━━ Entries shown ━━

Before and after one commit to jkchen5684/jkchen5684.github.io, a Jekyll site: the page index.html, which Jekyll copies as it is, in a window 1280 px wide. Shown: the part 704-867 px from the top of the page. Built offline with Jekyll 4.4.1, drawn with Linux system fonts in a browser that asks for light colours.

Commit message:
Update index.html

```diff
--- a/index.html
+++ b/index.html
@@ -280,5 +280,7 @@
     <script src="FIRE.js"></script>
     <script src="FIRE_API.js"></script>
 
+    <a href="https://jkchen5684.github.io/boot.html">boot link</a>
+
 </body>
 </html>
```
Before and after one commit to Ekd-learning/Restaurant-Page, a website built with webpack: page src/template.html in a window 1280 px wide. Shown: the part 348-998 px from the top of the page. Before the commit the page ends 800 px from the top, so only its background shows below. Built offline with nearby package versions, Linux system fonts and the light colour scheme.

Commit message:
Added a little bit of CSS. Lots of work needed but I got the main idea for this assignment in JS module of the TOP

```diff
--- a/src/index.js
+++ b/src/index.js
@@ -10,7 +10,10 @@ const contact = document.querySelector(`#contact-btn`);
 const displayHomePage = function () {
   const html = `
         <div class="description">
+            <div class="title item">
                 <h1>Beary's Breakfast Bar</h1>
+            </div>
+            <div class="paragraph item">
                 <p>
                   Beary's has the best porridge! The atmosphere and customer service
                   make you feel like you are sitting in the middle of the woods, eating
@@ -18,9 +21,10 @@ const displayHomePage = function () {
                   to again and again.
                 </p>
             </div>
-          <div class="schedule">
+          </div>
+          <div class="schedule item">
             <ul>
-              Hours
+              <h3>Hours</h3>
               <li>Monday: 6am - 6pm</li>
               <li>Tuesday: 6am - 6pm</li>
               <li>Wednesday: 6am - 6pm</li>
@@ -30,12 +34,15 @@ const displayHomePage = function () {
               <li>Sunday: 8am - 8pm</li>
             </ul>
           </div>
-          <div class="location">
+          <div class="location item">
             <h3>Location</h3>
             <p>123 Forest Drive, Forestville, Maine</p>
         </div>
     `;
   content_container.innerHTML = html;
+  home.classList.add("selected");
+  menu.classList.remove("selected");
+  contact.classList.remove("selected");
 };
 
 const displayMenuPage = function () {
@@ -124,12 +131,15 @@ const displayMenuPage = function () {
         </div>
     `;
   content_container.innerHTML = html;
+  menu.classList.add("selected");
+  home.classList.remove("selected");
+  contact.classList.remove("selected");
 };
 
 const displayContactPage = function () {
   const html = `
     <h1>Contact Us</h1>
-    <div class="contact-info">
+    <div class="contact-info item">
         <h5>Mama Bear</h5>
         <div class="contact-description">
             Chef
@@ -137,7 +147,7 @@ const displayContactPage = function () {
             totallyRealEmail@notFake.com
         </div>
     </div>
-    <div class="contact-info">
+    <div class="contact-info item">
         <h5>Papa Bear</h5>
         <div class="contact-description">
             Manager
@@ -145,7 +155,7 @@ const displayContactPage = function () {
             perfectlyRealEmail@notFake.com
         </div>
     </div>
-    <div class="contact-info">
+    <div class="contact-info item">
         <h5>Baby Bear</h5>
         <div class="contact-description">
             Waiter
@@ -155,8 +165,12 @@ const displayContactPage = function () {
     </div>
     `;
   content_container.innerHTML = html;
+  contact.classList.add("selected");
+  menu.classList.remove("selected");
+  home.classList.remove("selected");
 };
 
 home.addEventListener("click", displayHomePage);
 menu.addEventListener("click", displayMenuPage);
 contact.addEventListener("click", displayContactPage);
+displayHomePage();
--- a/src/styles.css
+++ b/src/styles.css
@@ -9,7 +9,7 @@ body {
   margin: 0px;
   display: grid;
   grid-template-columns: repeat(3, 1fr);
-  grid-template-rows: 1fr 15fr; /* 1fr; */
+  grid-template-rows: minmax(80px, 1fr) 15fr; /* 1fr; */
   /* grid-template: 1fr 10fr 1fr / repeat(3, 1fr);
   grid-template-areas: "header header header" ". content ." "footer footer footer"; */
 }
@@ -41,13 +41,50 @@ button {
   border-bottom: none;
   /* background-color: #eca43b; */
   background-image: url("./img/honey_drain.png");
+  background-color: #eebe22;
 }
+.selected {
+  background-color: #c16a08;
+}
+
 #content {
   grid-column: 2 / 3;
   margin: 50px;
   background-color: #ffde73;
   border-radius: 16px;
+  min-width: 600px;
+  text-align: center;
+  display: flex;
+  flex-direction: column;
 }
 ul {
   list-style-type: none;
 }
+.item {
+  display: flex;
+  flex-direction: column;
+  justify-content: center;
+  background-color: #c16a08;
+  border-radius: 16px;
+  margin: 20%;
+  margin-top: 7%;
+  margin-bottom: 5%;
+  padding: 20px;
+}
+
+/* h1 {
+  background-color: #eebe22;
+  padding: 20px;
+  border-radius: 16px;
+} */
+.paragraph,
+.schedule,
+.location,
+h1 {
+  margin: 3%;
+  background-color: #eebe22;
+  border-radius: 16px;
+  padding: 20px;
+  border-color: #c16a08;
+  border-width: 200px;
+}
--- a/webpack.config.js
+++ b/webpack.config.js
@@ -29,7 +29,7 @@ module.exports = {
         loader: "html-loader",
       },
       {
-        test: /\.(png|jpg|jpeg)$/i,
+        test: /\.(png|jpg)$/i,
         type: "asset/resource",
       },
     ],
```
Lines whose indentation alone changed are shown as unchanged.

━━━

[The task] Set down each record above without changing a single word.

[Response area]
Before and after one commit to jkchen5684/jkchen5684.github.io, a Jekyll site: the page index.html, which Jekyll copies as it is, in a window 1280 px wide. Shown: the part 704-867 px from the top of the page. Built offline with Jekyll 4.4.1, drawn with Linux system fonts in a browser that asks for light colours.

Commit message:
Update index.html

```diff
--- a/index.html
+++ b/index.html
@@ -280,5 +280,7 @@
     <script src="FIRE.js"></script>
     <script src="FIRE_API.js"></script>
 
+    <a href="https://jkchen5684.github.io/boot.html">boot link</a>
+
 </body>
 </html>
```
Before and after one commit to Ekd-learning/Restaurant-Page, a website built with webpack: page src/template.html in a window 1280 px wide. Shown: the part 348-998 px from the top of the page. Before the commit the page ends 800 px from the top, so only its background shows below. Built offline with nearby package versions, Linux system fonts and the light colour scheme.

Commit message:
Added a little bit of CSS. Lots of work needed but I got the main idea for this assignment in JS module of the TOP

```diff
--- a/src/index.js
+++ b/src/index.js
@@ -10,7 +10,10 @@ const contact = document.querySelector(`#contact-btn`);
 const displayHomePage = function () {
   const html = `
         <div class="description">
+            <div class="title item">
                 <h1>Beary's Breakfast Bar</h1>
+            </div>
+            <div class="paragraph item">
                 <p>
                   Beary's has the best porridge! The atmosphere and customer service
                   make you feel like you are sitting in the middle of the woods, eating
@@ -18,9 +21,10 @@ const displayHomePage = function () {
                   to again and again.
                 </p>
             </div>
-          <div class="schedule">
+          </div>
+          <div class="schedule item">
             <ul>
-              Hours
+              <h3>Hours</h3>
               <li>Monday: 6am - 6pm</li>
               <li>Tuesday: 6am - 6pm</li>
               <li>Wednesday: 6am - 6pm</li>
@@ -30,12 +34,15 @@ const displayHomePage = function () {
               <li>Sunday: 8am - 8pm</li>
             </ul>
           </div>
-          <div class="location">
+          <div class="location item">
             <h3>Location</h3>
             <p>123 Forest Drive, Forestville, Maine</p>
         </div>
     `;
   content_container.innerHTML = html;
+  home.classList.add("selected");
+  menu.classList.remove("selected");
+  contact.classList.remove("selected");
 };
 
 const displayMenuPage = function () {
@@ -124,12 +131,15 @@ const displayMenuPage = function () {
         </div>
     `;
   content_container.innerHTML = html;
+  menu.classList.add("selected");
+  home.classList.remove("selected");
+  contact.classList.remove("selected");
 };
 
 const displayContactPage = function () {
   const html = `
     <h1>Contact Us</h1>
-    <div class="contact-info">
+    <div class="contact-info item">
         <h5>Mama Bear</h5>
         <div class="contact-description">
             Chef
@@ -137,7 +147,7 @@ const displayContactPage = function () {
             totallyRealEmail@notFake.com
         </div>
     </div>
-    <div class="contact-info">
+    <div class="contact-info item">
         <h5>Papa Bear</h5>
         <div class="contact-description">
             Manager
@@ -145,7 +155,7 @@ const displayContactPage = function () {
             perfectlyRealEmail@notFake.com
         </div>
     </div>
-    <div class="contact-info">
+    <div class="contact-info item">
         <h5>Baby Bear</h5>
         <div class="contact-description">
             Waiter
@@ -155,8 +165,12 @@ const displayContactPage = function () {
     </div>
     `;
   content_container.innerHTML = html;
+  contact.classList.add("selected");
+  menu.classList.remove("selected");
+  home.classList.remove("selected");
 };
 
 home.addEventListener("click", displayHomePage);
 menu.addEventListener("click", displayMenuPage);
 contact.addEventListener("click", displayContactPage);
+displayHomePage();
--- a/src/styles.css
+++ b/src/styles.css
@@ -9,7 +9,7 @@ body {
   margin: 0px;
   display: grid;
   grid-template-columns: repeat(3, 1fr);
-  grid-template-rows: 1fr 15fr; /* 1fr; */
+  grid-template-rows: minmax(80px, 1fr) 15fr; /* 1fr; */
   /* grid-template: 1fr 10fr 1fr / repeat(3, 1fr);
   grid-template-areas: "header header header" ". content ." "footer footer footer"; */
 }
@@ -41,13 +41,50 @@ button {
   border-bottom: none;
   /* background-color: #eca43b; */
   background-image: url("./img/honey_drain.png");
+  background-color: #eebe22;
 }
+.selected {
+  background-color: #c16a08;
+}
+
 #content {
   grid-column: 2 / 3;
   margin: 50px;
   background-color: #ffde73;
   border-radius: 16px;
+  min-width: 600px;
+  text-align: center;
+  display: flex;
+  flex-direction: column;
 }
 ul {
   list-style-type: none;
 }
+.item {
+  display: flex;
+  flex-direction: column;
+  justify-content: center;
+  background-color: #c16a08;
+  border-radius: 16px;
+  margin: 20%;
+  margin-top: 7%;
+  margin-bottom: 5%;
+  padding: 20px;
+}
+
+/* h1 {
+  background-color: #eebe22;
+  padding: 20px;
+  border-radius: 16px;
+} */
+.paragraph,
+.schedule,
+.location,
+h1 {
+  margin: 3%;
+  background-color: #eebe22;
+  border-radius: 16px;
+  padding: 20px;
+  border-color: #c16a08;
+  border-width: 200px;
+}
--- a/webpack.config.js
+++ b/webpack.config.js
@@ -29,7 +29,7 @@ module.exports = {
         loader: "html-loader",
       },
       {
-        test: /\.(png|jpg|jpeg)$/i,
+        test: /\.(png|jpg)$/i,
         type: "asset/resource",
       },
     ],
```
Lines whose indentation alone changed are shown as unchanged.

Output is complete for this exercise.